Start of DATASET
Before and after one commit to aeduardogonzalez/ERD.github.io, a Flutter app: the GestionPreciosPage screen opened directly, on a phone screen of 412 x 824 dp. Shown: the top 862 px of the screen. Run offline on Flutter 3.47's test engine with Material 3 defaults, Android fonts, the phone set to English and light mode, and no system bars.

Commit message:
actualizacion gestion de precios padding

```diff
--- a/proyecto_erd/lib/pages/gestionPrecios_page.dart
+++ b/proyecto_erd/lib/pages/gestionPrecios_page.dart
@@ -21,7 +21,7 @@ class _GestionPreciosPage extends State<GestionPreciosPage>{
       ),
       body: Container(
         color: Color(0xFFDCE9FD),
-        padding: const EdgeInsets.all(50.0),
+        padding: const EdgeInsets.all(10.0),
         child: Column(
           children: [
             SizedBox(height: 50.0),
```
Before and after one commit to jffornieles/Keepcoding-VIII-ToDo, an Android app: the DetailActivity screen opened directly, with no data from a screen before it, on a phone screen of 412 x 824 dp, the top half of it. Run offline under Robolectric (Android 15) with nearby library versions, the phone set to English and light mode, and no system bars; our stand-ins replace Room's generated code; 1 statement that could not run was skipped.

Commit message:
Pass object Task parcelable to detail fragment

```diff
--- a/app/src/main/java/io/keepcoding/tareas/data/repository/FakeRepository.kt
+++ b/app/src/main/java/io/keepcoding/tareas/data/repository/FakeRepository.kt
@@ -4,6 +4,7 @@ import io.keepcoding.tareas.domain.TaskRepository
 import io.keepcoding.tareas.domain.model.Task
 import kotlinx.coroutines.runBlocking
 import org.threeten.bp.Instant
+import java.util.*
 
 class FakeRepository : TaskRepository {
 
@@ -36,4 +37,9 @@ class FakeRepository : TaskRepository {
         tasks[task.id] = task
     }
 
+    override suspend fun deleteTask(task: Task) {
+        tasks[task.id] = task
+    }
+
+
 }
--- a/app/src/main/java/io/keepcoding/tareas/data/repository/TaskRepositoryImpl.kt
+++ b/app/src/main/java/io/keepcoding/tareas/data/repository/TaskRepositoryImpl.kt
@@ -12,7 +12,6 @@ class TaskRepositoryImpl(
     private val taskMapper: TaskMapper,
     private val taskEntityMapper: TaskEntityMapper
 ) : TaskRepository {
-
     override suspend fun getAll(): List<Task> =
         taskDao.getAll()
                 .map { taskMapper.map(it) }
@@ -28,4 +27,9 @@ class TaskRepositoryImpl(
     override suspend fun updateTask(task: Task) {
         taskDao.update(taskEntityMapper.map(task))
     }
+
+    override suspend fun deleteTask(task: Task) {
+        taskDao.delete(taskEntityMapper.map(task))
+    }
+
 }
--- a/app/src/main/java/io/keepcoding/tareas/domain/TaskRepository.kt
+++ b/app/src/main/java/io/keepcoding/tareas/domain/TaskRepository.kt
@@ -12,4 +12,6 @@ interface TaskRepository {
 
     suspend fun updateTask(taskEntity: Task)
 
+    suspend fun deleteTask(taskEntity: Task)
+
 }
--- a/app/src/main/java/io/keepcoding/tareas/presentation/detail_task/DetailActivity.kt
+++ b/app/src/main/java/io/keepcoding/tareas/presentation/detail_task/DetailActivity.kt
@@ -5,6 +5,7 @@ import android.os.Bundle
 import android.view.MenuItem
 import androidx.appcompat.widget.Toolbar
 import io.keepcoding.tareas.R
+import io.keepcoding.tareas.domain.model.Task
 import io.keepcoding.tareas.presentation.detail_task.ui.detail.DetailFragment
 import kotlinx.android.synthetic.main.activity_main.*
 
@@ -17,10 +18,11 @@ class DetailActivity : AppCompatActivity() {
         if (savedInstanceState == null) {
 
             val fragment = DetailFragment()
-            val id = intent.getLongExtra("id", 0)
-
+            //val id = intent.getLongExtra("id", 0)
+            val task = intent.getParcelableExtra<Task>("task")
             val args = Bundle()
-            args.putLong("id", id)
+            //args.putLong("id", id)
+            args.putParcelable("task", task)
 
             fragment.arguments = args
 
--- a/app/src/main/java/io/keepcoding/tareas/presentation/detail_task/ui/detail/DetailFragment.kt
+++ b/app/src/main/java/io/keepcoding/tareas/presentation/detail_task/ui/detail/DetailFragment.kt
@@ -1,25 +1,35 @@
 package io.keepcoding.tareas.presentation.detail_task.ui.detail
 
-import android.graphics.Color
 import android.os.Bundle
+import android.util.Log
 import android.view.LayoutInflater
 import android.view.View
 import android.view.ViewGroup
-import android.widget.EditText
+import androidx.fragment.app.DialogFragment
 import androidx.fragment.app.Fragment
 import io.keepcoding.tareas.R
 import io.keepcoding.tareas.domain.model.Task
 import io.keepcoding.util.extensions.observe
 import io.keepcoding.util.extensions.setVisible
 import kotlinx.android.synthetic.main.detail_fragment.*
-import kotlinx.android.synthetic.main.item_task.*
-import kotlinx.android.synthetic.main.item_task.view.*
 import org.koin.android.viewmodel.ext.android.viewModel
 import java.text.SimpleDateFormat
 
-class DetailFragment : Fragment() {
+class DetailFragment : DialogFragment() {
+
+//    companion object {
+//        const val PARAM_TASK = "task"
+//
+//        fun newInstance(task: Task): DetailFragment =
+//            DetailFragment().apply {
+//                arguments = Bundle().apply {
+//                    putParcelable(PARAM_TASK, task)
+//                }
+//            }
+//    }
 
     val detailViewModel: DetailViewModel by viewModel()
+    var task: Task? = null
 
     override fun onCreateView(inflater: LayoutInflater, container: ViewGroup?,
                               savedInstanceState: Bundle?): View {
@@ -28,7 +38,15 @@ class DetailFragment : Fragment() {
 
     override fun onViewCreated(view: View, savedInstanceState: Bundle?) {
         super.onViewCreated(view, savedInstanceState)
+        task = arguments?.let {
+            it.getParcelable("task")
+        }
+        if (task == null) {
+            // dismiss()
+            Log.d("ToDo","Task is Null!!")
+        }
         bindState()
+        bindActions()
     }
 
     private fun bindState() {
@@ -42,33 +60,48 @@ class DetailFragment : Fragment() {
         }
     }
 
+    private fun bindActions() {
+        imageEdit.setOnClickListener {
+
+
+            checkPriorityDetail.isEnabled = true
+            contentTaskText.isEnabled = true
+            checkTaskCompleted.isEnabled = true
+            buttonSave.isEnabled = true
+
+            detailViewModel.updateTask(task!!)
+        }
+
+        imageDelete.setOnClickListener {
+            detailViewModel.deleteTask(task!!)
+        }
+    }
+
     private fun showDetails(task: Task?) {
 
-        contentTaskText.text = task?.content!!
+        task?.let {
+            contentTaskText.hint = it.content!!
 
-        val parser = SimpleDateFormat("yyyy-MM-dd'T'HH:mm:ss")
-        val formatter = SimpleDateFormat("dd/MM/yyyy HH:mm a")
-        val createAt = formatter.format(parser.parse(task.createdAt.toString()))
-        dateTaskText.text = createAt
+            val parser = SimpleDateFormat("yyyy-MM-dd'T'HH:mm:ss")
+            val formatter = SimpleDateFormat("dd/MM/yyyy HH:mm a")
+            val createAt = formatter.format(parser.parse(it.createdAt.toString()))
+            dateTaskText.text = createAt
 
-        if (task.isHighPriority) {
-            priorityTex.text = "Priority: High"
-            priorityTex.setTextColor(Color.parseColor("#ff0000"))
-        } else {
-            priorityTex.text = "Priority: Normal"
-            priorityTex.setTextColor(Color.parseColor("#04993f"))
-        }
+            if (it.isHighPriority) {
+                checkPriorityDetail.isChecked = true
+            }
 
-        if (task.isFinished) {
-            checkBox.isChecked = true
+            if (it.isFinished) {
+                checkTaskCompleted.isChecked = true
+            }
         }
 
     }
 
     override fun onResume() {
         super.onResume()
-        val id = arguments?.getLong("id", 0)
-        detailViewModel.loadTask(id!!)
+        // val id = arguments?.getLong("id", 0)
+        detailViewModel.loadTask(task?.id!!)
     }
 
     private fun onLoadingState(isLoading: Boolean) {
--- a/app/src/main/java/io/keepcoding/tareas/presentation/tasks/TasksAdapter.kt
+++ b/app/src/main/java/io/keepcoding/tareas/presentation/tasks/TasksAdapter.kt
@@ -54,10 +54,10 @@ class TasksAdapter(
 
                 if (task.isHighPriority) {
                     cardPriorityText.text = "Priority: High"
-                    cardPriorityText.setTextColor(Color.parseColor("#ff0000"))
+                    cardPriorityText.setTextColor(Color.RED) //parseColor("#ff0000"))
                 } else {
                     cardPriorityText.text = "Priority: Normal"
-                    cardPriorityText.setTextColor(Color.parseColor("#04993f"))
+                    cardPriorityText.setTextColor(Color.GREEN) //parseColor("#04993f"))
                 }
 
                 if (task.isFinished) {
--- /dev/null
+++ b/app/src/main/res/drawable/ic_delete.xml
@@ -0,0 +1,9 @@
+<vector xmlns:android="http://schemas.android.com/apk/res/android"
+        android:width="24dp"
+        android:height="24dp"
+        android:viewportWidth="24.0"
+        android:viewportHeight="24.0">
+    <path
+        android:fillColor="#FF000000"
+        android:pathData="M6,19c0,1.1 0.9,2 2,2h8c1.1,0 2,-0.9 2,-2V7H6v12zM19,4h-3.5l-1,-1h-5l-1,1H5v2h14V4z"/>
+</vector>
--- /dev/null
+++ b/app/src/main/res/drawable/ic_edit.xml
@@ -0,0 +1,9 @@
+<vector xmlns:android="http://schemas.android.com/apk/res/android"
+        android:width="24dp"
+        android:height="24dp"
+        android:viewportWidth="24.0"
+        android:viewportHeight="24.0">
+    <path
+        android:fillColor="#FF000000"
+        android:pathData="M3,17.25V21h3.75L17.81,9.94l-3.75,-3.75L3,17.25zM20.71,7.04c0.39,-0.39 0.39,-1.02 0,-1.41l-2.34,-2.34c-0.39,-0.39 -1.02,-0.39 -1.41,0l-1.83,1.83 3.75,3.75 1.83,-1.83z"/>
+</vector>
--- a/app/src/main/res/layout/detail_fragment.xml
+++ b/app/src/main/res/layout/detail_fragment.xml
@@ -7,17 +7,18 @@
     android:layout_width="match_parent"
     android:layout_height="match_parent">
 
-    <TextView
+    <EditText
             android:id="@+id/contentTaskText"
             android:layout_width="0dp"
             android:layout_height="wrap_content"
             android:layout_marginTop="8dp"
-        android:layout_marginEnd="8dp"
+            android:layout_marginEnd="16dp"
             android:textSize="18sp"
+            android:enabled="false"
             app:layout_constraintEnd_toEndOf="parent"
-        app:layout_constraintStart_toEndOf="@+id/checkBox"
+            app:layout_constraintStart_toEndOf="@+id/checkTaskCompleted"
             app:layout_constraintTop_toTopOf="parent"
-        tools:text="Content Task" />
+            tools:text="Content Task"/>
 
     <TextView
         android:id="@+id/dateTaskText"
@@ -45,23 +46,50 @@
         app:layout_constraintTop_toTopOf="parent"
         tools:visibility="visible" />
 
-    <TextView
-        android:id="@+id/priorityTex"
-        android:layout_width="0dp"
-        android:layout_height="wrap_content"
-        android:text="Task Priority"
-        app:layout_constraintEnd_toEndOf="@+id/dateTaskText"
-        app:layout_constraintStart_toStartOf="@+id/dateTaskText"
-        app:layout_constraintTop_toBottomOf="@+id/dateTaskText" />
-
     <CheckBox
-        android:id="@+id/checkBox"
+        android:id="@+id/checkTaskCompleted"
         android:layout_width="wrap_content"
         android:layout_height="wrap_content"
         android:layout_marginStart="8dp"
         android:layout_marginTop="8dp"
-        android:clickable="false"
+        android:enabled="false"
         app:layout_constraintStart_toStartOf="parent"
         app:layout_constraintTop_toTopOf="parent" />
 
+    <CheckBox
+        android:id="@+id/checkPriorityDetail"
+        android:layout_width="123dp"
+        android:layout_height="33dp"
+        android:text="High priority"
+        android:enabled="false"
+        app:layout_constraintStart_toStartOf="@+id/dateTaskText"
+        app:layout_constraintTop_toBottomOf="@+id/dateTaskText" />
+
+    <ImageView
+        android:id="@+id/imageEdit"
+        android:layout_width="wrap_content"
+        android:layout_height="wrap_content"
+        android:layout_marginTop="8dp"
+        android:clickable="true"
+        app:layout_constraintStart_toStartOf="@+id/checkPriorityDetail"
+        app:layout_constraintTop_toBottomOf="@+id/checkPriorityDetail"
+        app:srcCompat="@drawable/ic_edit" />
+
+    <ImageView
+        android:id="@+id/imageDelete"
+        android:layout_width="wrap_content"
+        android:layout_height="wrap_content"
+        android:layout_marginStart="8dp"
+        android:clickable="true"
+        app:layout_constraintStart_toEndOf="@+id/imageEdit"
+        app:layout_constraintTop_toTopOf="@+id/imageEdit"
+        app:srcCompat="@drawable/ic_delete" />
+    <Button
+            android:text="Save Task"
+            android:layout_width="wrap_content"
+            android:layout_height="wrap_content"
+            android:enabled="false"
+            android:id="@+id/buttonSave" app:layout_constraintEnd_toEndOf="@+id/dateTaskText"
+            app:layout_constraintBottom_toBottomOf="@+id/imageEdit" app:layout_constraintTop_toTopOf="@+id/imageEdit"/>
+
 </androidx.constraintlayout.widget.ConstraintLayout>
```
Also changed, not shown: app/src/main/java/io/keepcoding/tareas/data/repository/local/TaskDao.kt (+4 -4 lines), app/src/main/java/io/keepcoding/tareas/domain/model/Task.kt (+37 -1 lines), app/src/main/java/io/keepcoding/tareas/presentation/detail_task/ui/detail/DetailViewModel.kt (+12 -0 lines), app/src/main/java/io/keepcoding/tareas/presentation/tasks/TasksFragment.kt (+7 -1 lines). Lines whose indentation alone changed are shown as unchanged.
End of DATASET
◆ DESCRIPTION OF THE TASK ◆
Identify every line above that includes the word "GestionPreciosPage", and show those lines.

◆ OUTPUT FOR THIS EXERCISE ◆
Before and after one commit to aeduardogonzalez/ERD.github.io, a Flutter app: the GestionPreciosPage screen opened directly, on a phone screen of 412 x 824 dp. Shown: the top 862 px of the screen. Run offline on Flutter 3.47's test engine with Material 3 defaults, Android fonts, the phone set to English and light mode, and no system bars.
@@ -21,7 +21,7 @@ class _GestionPreciosPage extends State<GestionPreciosPage>{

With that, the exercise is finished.